"o" was about all I could mutter, staring at his brown plastic croc's and bare feet cranking on his pedals much faster than my Shimano clip-ins. Then within seconds, he passed me and quickly disappeared into the distance. He would go on to finish the 508 mile bike race over four hours ahead of me, despite six hours of open heart surgery. 

And if that wasn't inspiring enough, here is a list of David Goggins Facts: 


  1. David Goggins has already been to Mars.
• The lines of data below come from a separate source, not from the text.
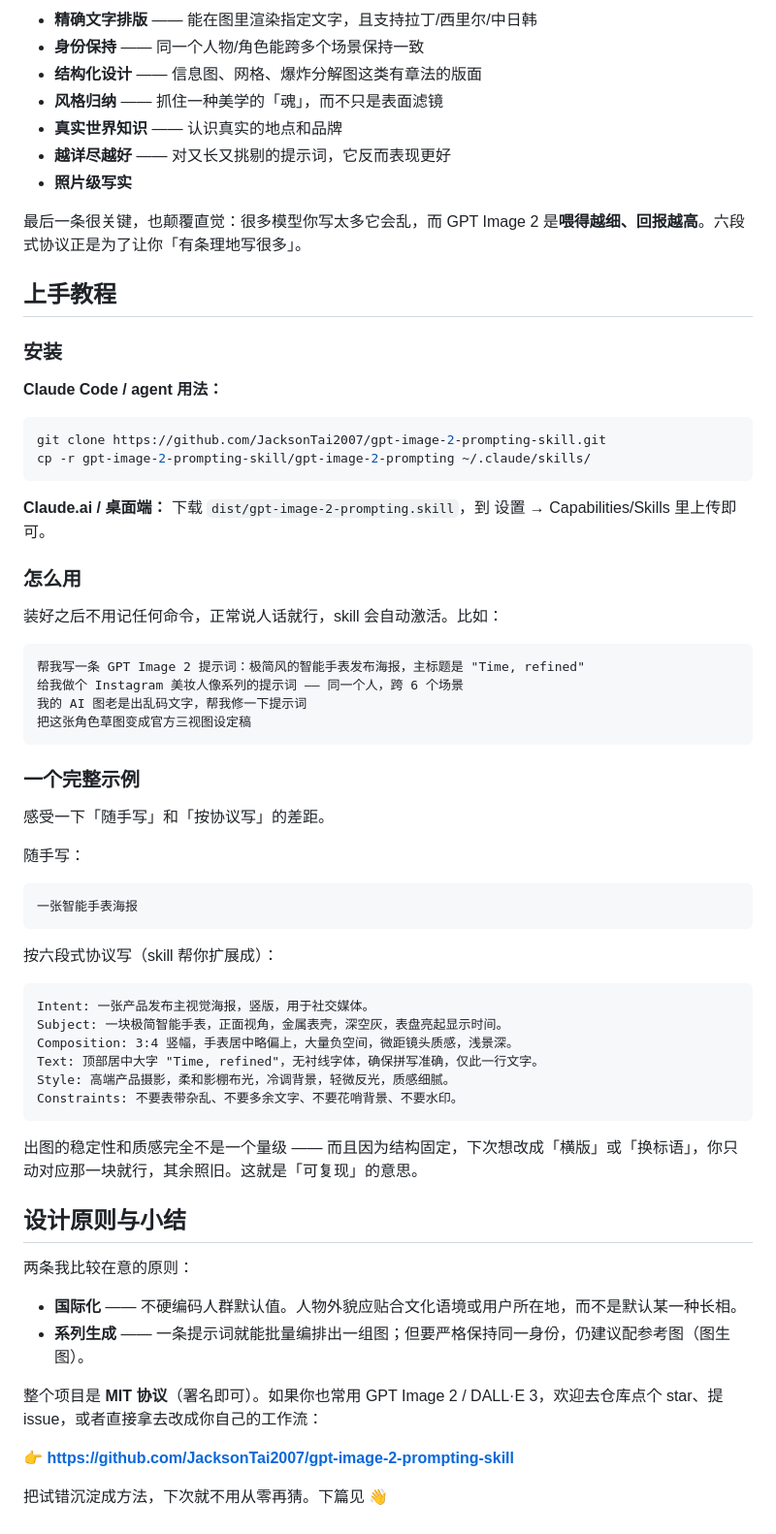
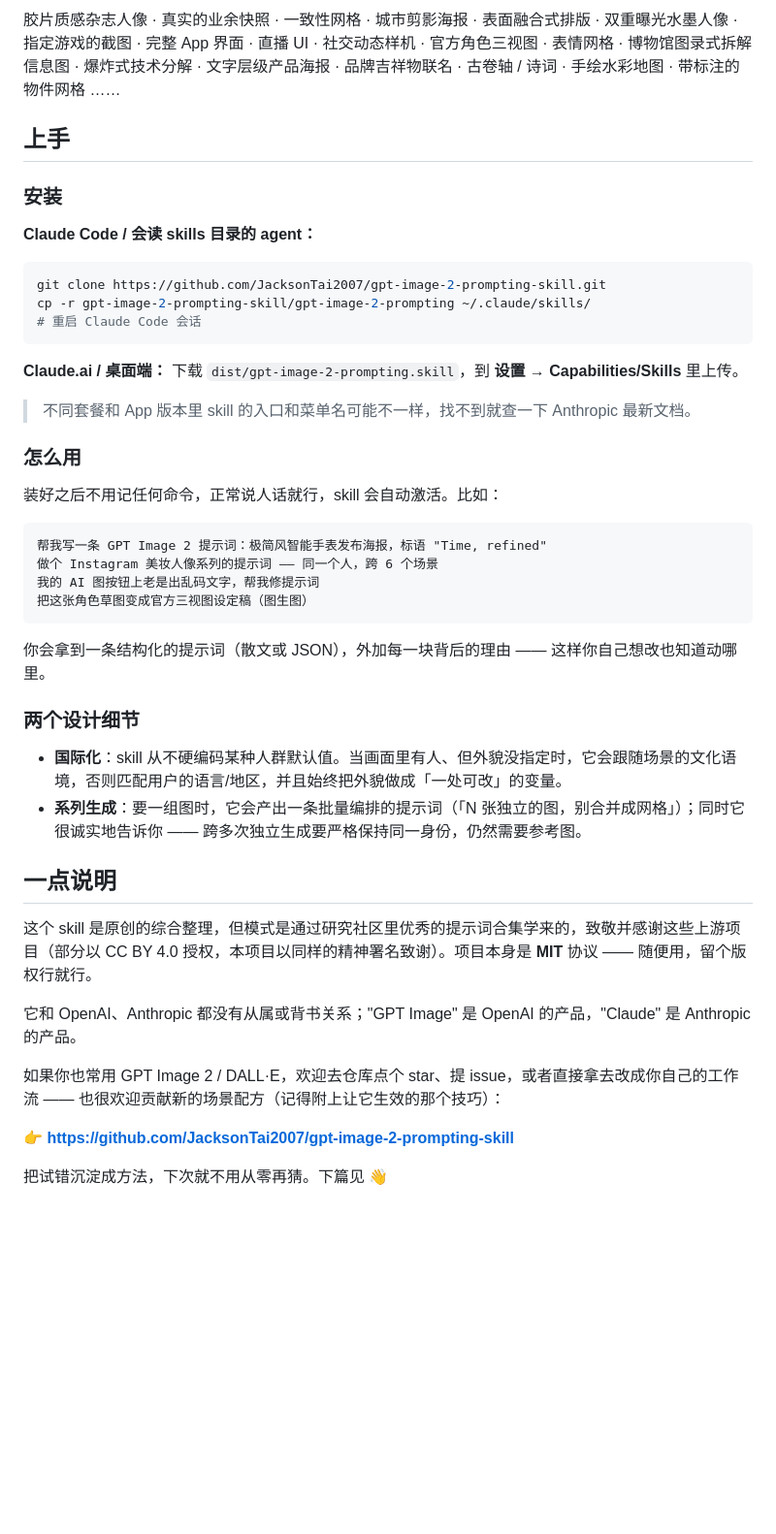
Before and after one commit to JacksonTai2007/jacksontai2007.github.io, a Markdown page: posts/gpt-image-2-prompting-skill.md, the part around one of its changes. Shown at 97% size. Rendered like a GitHub page; blank space fills up the shorter version.

````diff
--- a/posts/gpt-image-2-prompting-skill.md
+++ b/posts/gpt-image-2-prompting-skill.md
@@ -53,69 +70,47 @@
 
-- **精确文字排版** —— 能在图里渲染指定文字，且支持拉丁/西里尔/中日韩
-- **身份保持** —— 同一个人物/角色能跨多个场景保持一致
-- **结构化设计** —— 信息图、网格、爆炸分解图这类有章法的版面
-- **风格归纳** —— 抓住一种美学的「魂」，而不只是表面滤镜
-- **真实世界知识** —— 认识真实的地点和品牌
-- **越详尽越好** —— 对又长又挑剔的提示词，它反而表现更好
-- **照片级写实**
+胶片质感杂志人像 · 真实的业余快照 · 一致性网格 · 城市剪影海报 · 表面融合式排版 · 双重曝光水墨人像 · 指定游戏的截图 · 完整 App 界面 · 直播 UI · 社交动态样机 · 官方角色三视图 · 表情网格 · 博物馆图录式拆解信息图 · 爆炸式技术分解 · 文字层级产品海报 · 品牌吉祥物联名 · 古卷轴 / 诗词 · 手绘水彩地图 · 带标注的物件网格 ……
 
-最后一条很关键，也颠覆直觉：很多模型你写太多它会乱，而 GPT Image 2 是**喂得越细、回报越高**。六段式协议正是为了让你「有条理地写很多」。
-
-## 上手教程
+## 上手
 
 ### 安装
 
-**Claude Code / agent 用法：**
+**Claude Code / 会读 skills 目录的 agent：**
 
 ```bash
 git clone https://github.com/JacksonTai2007/gpt-image-2-prompting-skill.git
 cp -r gpt-image-2-prompting-skill/gpt-image-2-prompting ~/.claude/skills/
+# 重启 Claude Code 会话
 ```
 
-**Claude.ai / 桌面端：** 下载 `dist/gpt-image-2-prompting.skill`，到 设置 → Capabilities/Skills 里上传即可。
+**Claude.ai / 桌面端：** 下载 `dist/gpt-image-2-prompting.skill`，到 **设置 → Capabilities/Skills** 里上传。
+
+> 不同套餐和 App 版本里 skill 的入口和菜单名可能不一样，找不到就查一下 Anthropic 最新文档。
 
 ### 怎么用
 
 装好之后不用记任何命令，正常说人话就行，skill 会自动激活。比如：
 
 ```text
-帮我写一条 GPT Image 2 提示词：极简风的智能手表发布海报，主标题是 "Time, refined"
-给我做个 Instagram 美妆人像系列的提示词 —— 同一个人，跨 6 个场景
-我的 AI 图老是出乱码文字，帮我修一下提示词
-把这张角色草图变成官方三视图设定稿
+帮我写一条 GPT Image 2 提示词：极简风智能手表发布海报，标语 "Time, refined"
+做个 Instagram 美妆人像系列的提示词 —— 同一个人，跨 6 个场景
+我的 AI 图按钮上老是出乱码文字，帮我修提示词
+把这张角色草图变成官方三视图设定稿（图生图）
 ```
 
-### 一个完整示例
+你会拿到一条结构化的提示词（散文或 JSON），外加每一块背后的理由 —— 这样你自己想改也知道动哪里。
 
-感受一下「随手写」和「按协议写」的差距。
+### 两个设计细节
 
-随手写：
+- **国际化**：skill 从不硬编码某种人群默认值。当画面里有人、但外貌没指定时，它会跟随场景的文化语境，否则匹配用户的语言/地区，并且始终把外貌做成「一处可改」的变量。
+- **系列生成**：要一组图时，它会产出一条批量编排的提示词（「N 张独立的图，别合并成网格」）；同时它很诚实地告诉你 —— 跨多次独立生成要严格保持同一身份，仍然需要参考图。
 
-```text
-一张智能手表海报
-```
+## 一点说明
 
-按六段式协议写（skill 帮你扩展成）：
+这个 skill 是原创的综合整理，但模式是通过研究社区里优秀的提示词合集学来的，致敬并感谢这些上游项目（部分以 CC BY 4.0 授权，本项目以同样的精神署名致谢）。项目本身是 **MIT** 协议 —— 随便用，留个版权行就行。
 
-```text
-Intent: 一张产品发布主视觉海报，竖版，用于社交媒体。
-Subject: 一块极简智能手表，正面视角，金属表壳，深空灰，表盘亮起显示时间。
-Composition: 3:4 竖幅，手表居中略偏上，大量负空间，微距镜头质感，浅景深。
-Text: 顶部居中大字 "Time, refined"，无衬线字体，确保拼写准确，仅此一行文字。
-Style: 高端产品摄影，柔和影棚布光，冷调背景，轻微反光，质感细腻。
-Constraints: 不要表带杂乱、不要多余文字、不要花哨背景、不要水印。
-```
+它和 OpenAI、Anthropic 都没有从属或背书关系；"GPT Image" 是 OpenAI 的产品，"Claude" 是 Anthropic 的产品。
 
-出图的稳定性和质感完全不是一个量级 —— 而且因为结构固定，下次想改成「横版」或「换标语」，你只动对应那一块就行，其余照旧。这就是「可复现」的意思。
-
-## 设计原则与小结
-
-两条我比较在意的原则：
-
-- **国际化** —— 不硬编码人群默认值。人物外貌应贴合文化语境或用户所在地，而不是默认某一种长相。
-- **系列生成** —— 一条提示词就能批量编排出一组图；但要严格保持同一身份，仍建议配参考图（图生图）。
-
-整个项目是 **MIT 协议**（署名即可）。如果你也常用 GPT Image 2 / DALL·E 3，欢迎去仓库点个 star、提 issue，或者直接拿去改成你自己的工作流：
+如果你也常用 GPT Image 2 / DALL·E，欢迎去仓库点个 star、提 issue，或者直接拿去改成你自己的工作流 —— 也很欢迎贡献新的场景配方（记得附上让它生效的那个技巧）：
 
 👉 **<https://github.com/JacksonTai2007/gpt-image-2-prompting-skill>**
 
````
Also changed, not shown: other parts of posts/gpt-image-2-prompting-skill.md (+47 -30 lines).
That's why there are no signs of life. 
  2. Death once had a near-David Goggins experience
  3. David Goggins is the reason why Waldo is hiding
  4. When the boogeyman goes to sleep every night, he checks his closet for David Goggins
  5. David Goggins will never have a heart attack, his heart isn't nearly foolish enough to attack him. 
  6. David Goggins made a Happy Meal cry
  7. David Goggins can drown a fish
  8. They tried to put David Goggins on Mt. Rushmore but the stone wasn't hard enough
  9. When David Goggins does a push-up, his body is not pushing up, he's pushing the earth down. 
  10. David Goggins once counted to infinity. Twice. 

    NEVER SHOW WEAKNESS!!

Thursday, March 6, 2014

Tire sandals, Jeans and Corn Drink

Tire sandals, Jeans and Corn Drink

 

My Tale of the 2014 Ultra Caballo Blanco 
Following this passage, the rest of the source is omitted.